I am interested in the evolution of animals on islands. There is a phenomenon called the “Island Rule”, which states that large-bodied organisms evolve smaller body size on islands most likely due to a lack of resources while small-bodied organisms evolve larger body size on islands because of decreased competition and predation. However, it is unclear whether or not this is a universal rule and we don’t really know what happens to specific anatomical parts, such as brain size, when animals evolve on islands. So I am studying island dwarfing by comparing mainland and island forms of deer, pigs, gibbons and macaques. Geographically, I am studying the specimens from the Southeast Asian region. Island size and island type may play a role in body size evolution so a region like Southeast Asia with tons of islands of various sizes is perfect for my research.
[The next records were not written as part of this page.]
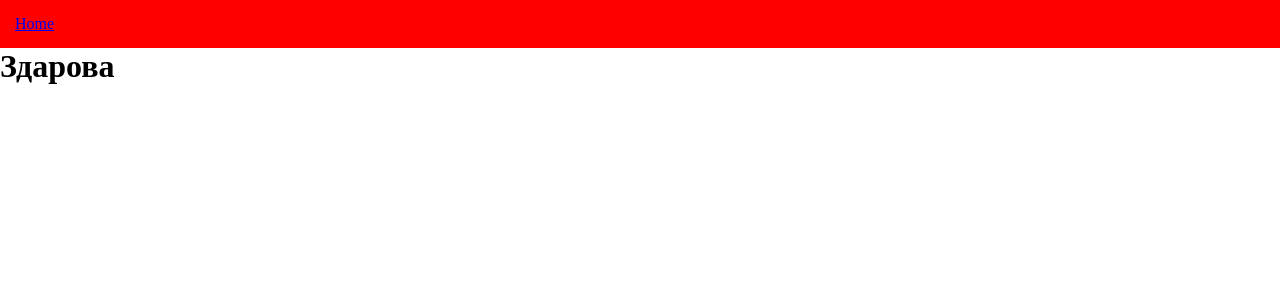
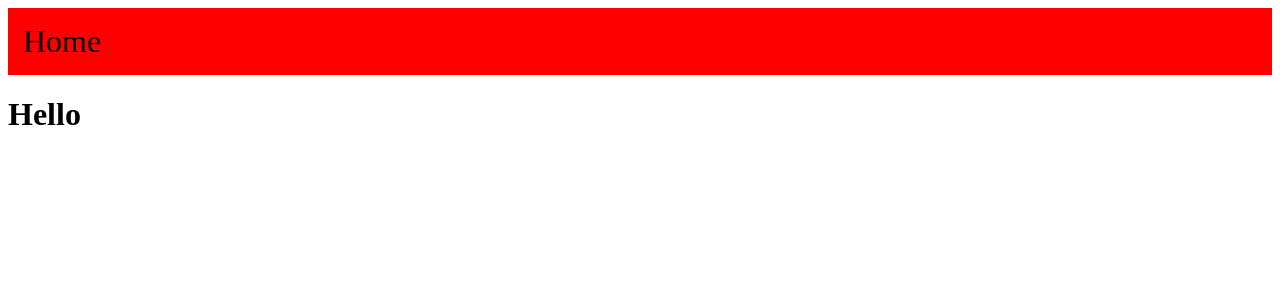
Before and after one commit to NoProblemmm/next-project, a Next.js app: page / in a window 1280 px wide. Shown: the top 300 px of the page. Built offline with nearby package versions, Linux system fonts and the light colour scheme.

Commit message:
refactoring

```diff
--- /dev/null
+++ b/components/link/A.module.css
@@ -0,0 +1,17 @@
+.title {
+  font-size: 2rem;
+  margin: 0;
+  padding: 0;
+  transition: all 0.5s;
+}
+
+.link {
+  text-decoration: none;
+  color: black;
+  display: flex;
+}
+
+.title:hover {
+  transform: scale(1.1);
+  border-bottom: 1px solid black;
+}
--- /dev/null
+++ b/components/link/A.tsx
@@ -0,0 +1,14 @@
+import Link from "next/link";
+import style from "./A.module.css";
+type TLink = {
+  link: string;
+  title?: string;
+};
+const A = ({ link, title }: TLink) => {
+  return (
+    <Link className={style.link} href={link}>
+      <p className={style.title}>{title}</p>
+    </Link>
+  );
+};
+export default A;
--- a/pages/index.tsx
+++ b/pages/index.tsx
@@ -1,6 +1,7 @@
 import Head from "next/head";
 import Link from "next/link";
 import React from "react";
+import A from "../components/link/A";
 
 const Index: React.FC = () => {
   return (
@@ -10,9 +11,9 @@ const Index: React.FC = () => {
       </Head>
       <div>
         <div className="nav">
-          <Link href="/home">Home</Link>
+          <A link="/home" title="Home" />
         </div>
-        <h1>Здарова</h1>
+        <h1>Hello</h1>
         <style jsx>
           {`
             .nav {
```
Also changed, not shown: pages/app.tsx (renamed from pages/_app.tsx).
Although I focus on this tropical region, it isn’t really my field site. Instead of working on live organisms, I use specimens that have already been collected in the first half of the 1900’s by collectors and hunters. These specimens are kept at natural history museums around the world. Those that have the largest collections of the taxa I am studying are The Field Museum in Chicago, the American Museum in New York, the Smithsonian Institute in DC, the Natural History Museum in London, the Naturalis Biodiversity Center in Leiden, and the Lee Kong Chian Natural History Museum in Singapore. I utilize these spectacular museum collections in a number of ways to answer my research questions. First, I am testing whether or not island dwarfing is a general rule by comparing body sizes to island size. Second, I am looking at brain size to see if there is a decrease or increase in absolute and relative brain size in mammals that evolved on islands. Finally, I collect 3D shape data of the skulls so that I can understand changes in skull shape between mammals from the different islands and the mainland. Working in museums is pretty awesome because I have the chance to roam around the exhibits to learn about natural history, and I get to work behind the scenes where museums keep most of their collections. It can be a bit tedious performing the same measurements on hundreds of specimens, but jamming to some music really helps.
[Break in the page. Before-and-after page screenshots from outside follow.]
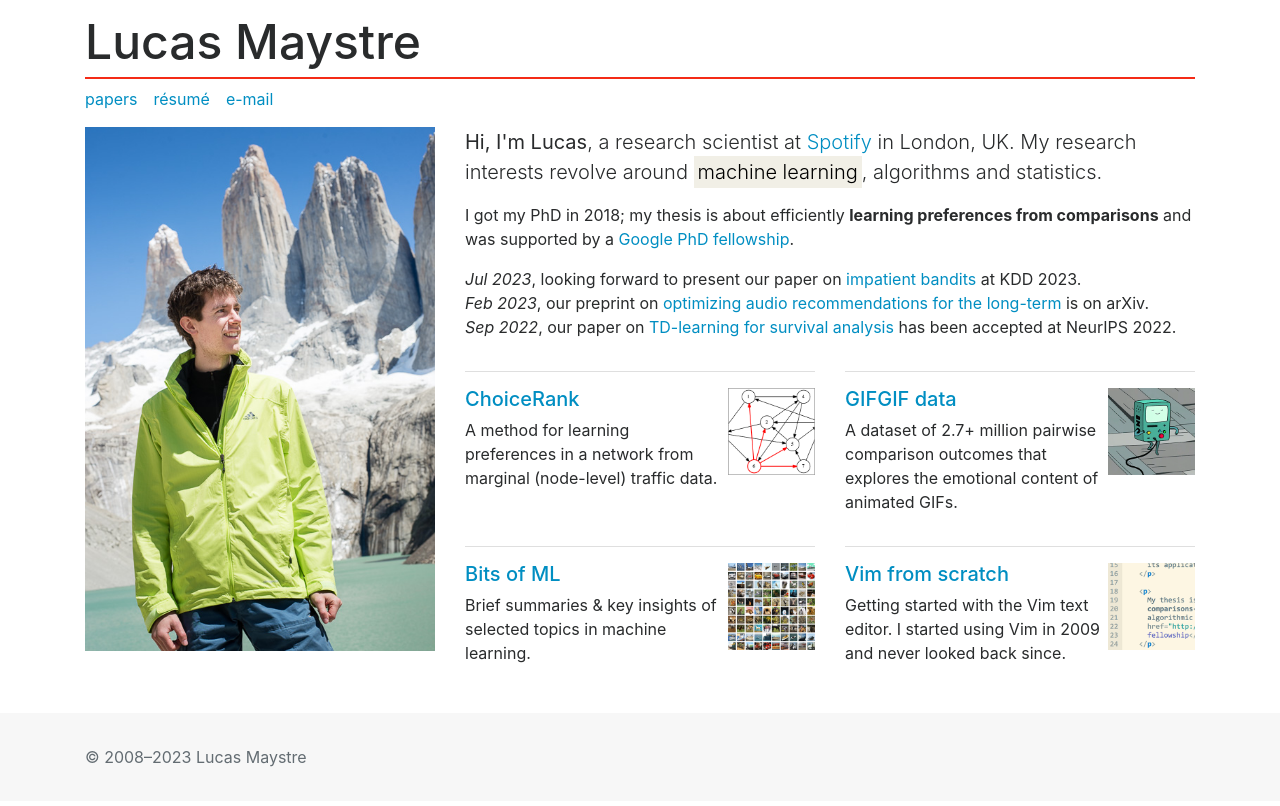
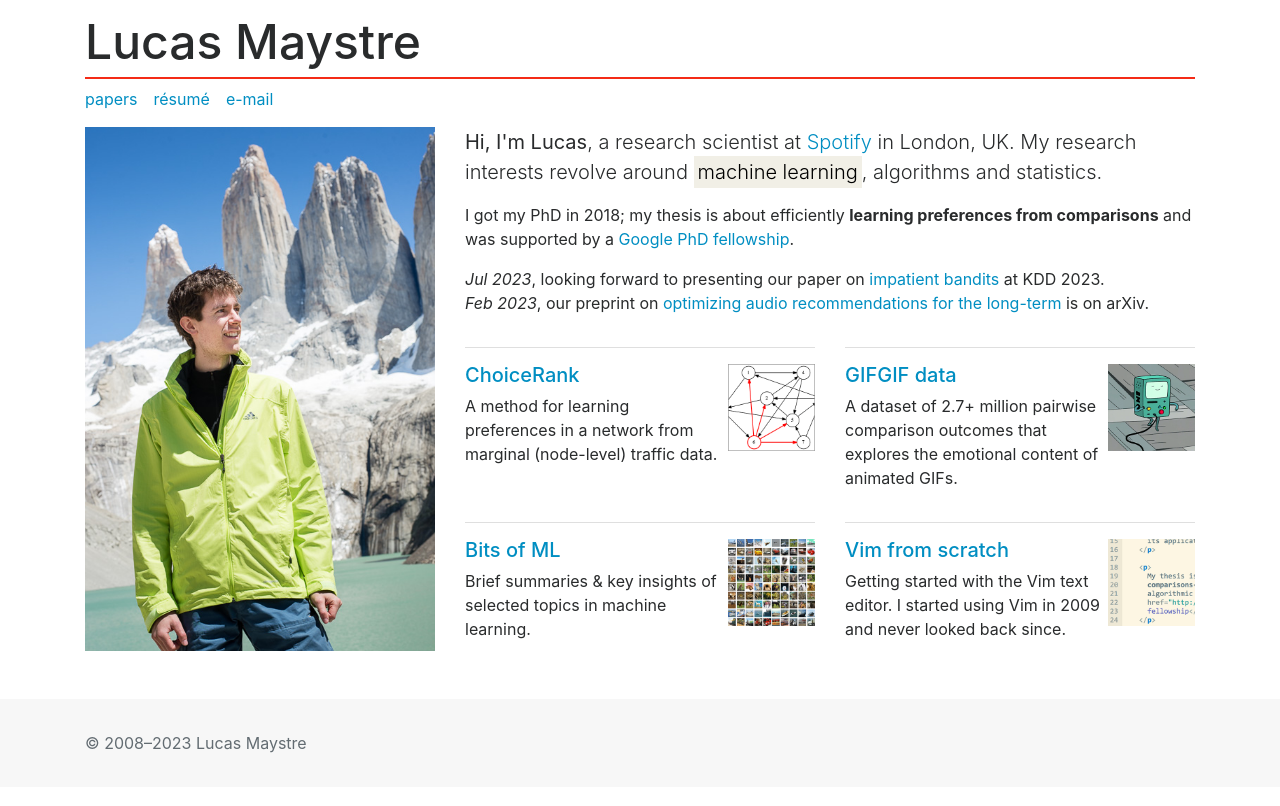
Before and after one commit to lucasmaystre/lum-web, a Jekyll site: the page built from index.html, in a window 1280 px wide. Shown: the top 806 px of the page. Built offline with Jekyll 4.4.1, drawn with Linux system fonts in a browser that asks for light colours.

Commit message:
Update news.

```diff
--- a/index.html
+++ b/index.html
@@ -23,14 +23,11 @@ layout: default
 
     <ol id="news">
       <li><em>Jul 2023</em>,
-      looking forward to present our paper on <a
+      looking forward to presenting our paper on <a
       href="https://arxiv.org/abs/2307.09943">impatient bandits</a> at KDD 2023.</li>
       <li><em>Feb 2023</em>,
       our preprint on <a
       href="https://arxiv.org/abs/2302.03561">optimizing audio recommendations for the long-term</a> is on arXiv.</li>
-      <li><em>Sep 2022</em>,
-      our paper on <a href="https://proceedings.neurips.cc/paper_files/paper/2022/hash/455e1e30edf721bd7fa334fffabdcad8-Abstract-Conference.html">
-      TD-learning for survival analysis</a> has been accepted at NeurIPS 2022.</li>
     </ol>
 
     <div class="row">
```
Additionally, I am interested in the evolutionary relationships between individuals. Relationships between and within species are important when analyzing comparative data, and the need to use phylogenetic techniques for analyzing comparative data has been stressed by various scientists. However, studies of island dwarfism have rarely taken evolutionary relationships into account, as is needed to exclude effects of closely related species. Therefore, I am using next generation sequencing techniques in an ancient DNA lab at University of Illinois Urbana-Champaign to sequence the mitochondrial genomes of Southeast Asian long-tailed macaque museum specimens. From the DNA sequences, I can reconstruct a within species phylogeny, which I can use to tease apart relationships between island populations when analyzing body size, brain size and skull morphology, which is an essential step when studying a process that occurs only within species or very closely related species. Furthermore, the resulting phylogeny can reveal when specific lineages arrived on the various islands in Southeast Asia, which is an important variable to take into account.
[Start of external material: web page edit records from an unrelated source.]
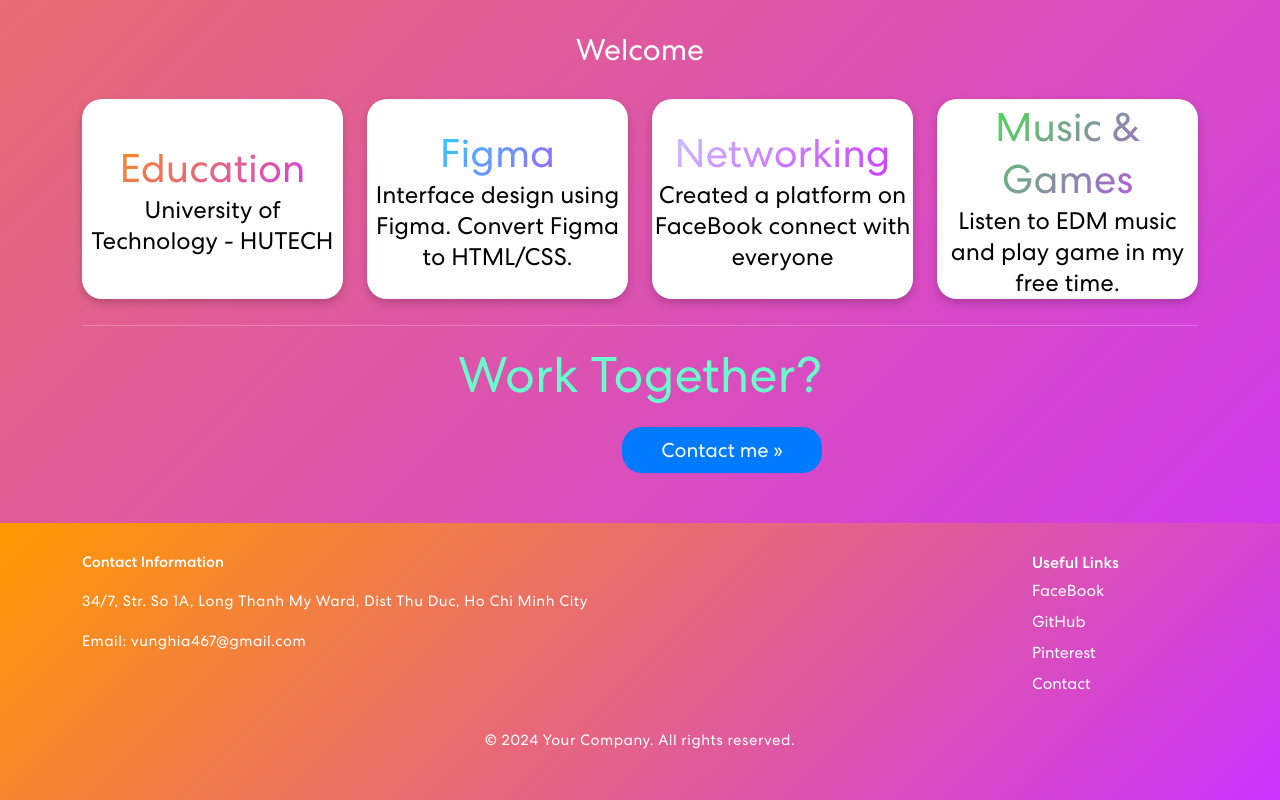
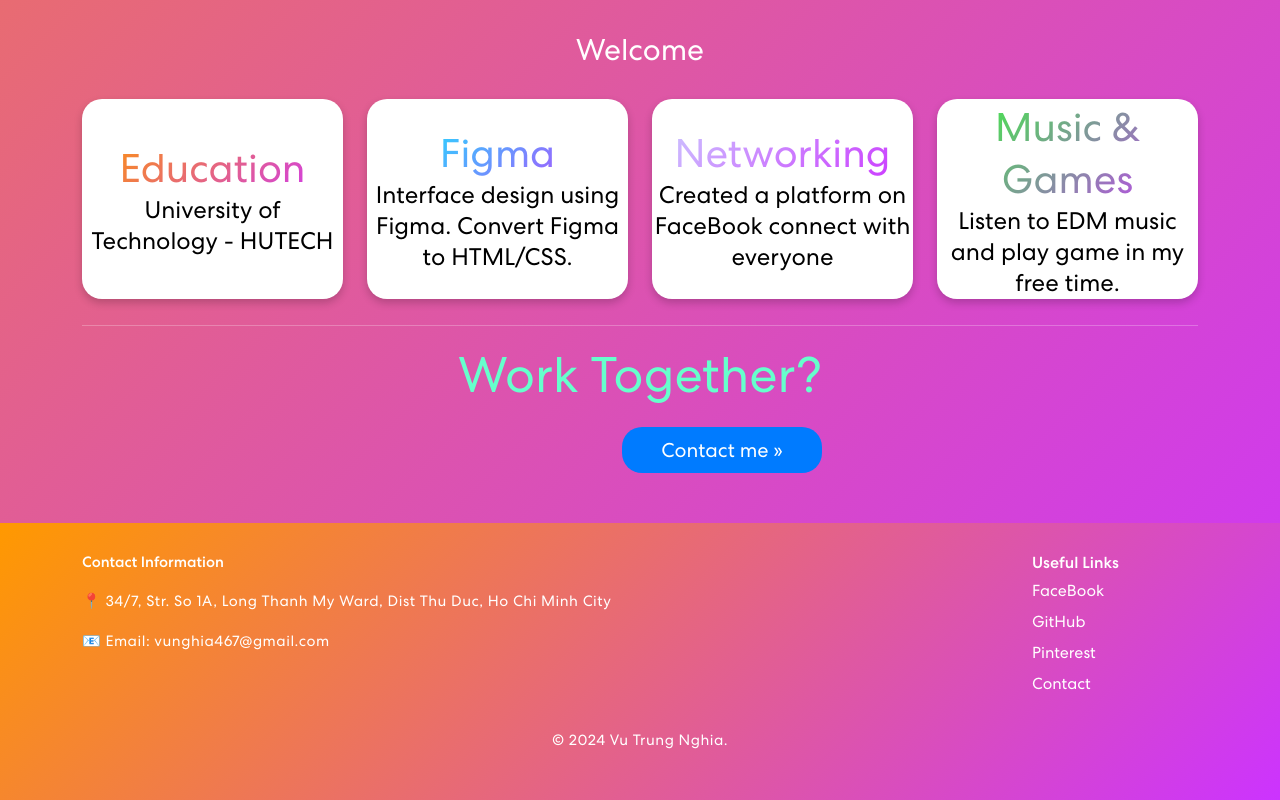
Before and after one commit to anhemlam648/ProfileView, a React (Vite) app: page / in a window 1280 px wide. Shown: the part 1765-2565 px from the top of the page. Built offline with nearby package versions, Linux system fonts and the light colour scheme.

Commit message:
UpdateFooter

```diff
--- a/src/components/Footer.jsx
+++ b/src/components/Footer.jsx
@@ -8,8 +8,8 @@ const Footer = () => {
         <Row>
           <Col md={6}>
             <h5 style={{fontSize: '15px'}}>Contact Information</h5>
-            <p style={{fontSize: '15px'}}>34/7, Str. So 1A, Long Thanh My Ward, Dist Thu Duc, Ho Chi Minh City</p>
-            <p style={{fontSize: '15px'}}>Email: vunghia467@gmail.com</p>
+            <p style={{fontSize: '15px'}}>📍 34/7, Str. So 1A, Long Thanh My Ward, Dist Thu Duc, Ho Chi Minh City</p>
+            <p style={{fontSize: '15px'}}>📧 Email: vunghia467@gmail.com</p>
           </Col>
           <Col md={6}>
             <h6>Useful Links</h6>
@@ -23,7 +23,7 @@ const Footer = () => {
         </Row>
         <Row>
           <Col>
-            <p className="text-center" style={{fontSize: '15px'}}>© 2024 Your Company. All rights reserved.</p>
+            <p className="text-center" style={{fontSize: '15px'}}>© 2024 Vu Trung Nghia.</p>
           </Col>
         </Row>
       </Container>
```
I am excited about using museum specimens in novel ways to answer research questions. In the future, I am interested in utilizing museum collections by combining traditional morphological methods with next generation sequencing to answer research questions. In addition to just research, use of museum collections allows me to travel around the world and experience various cultures by interacting with locals, seeing touristy (and non-touristy) attractions, and trying new foods!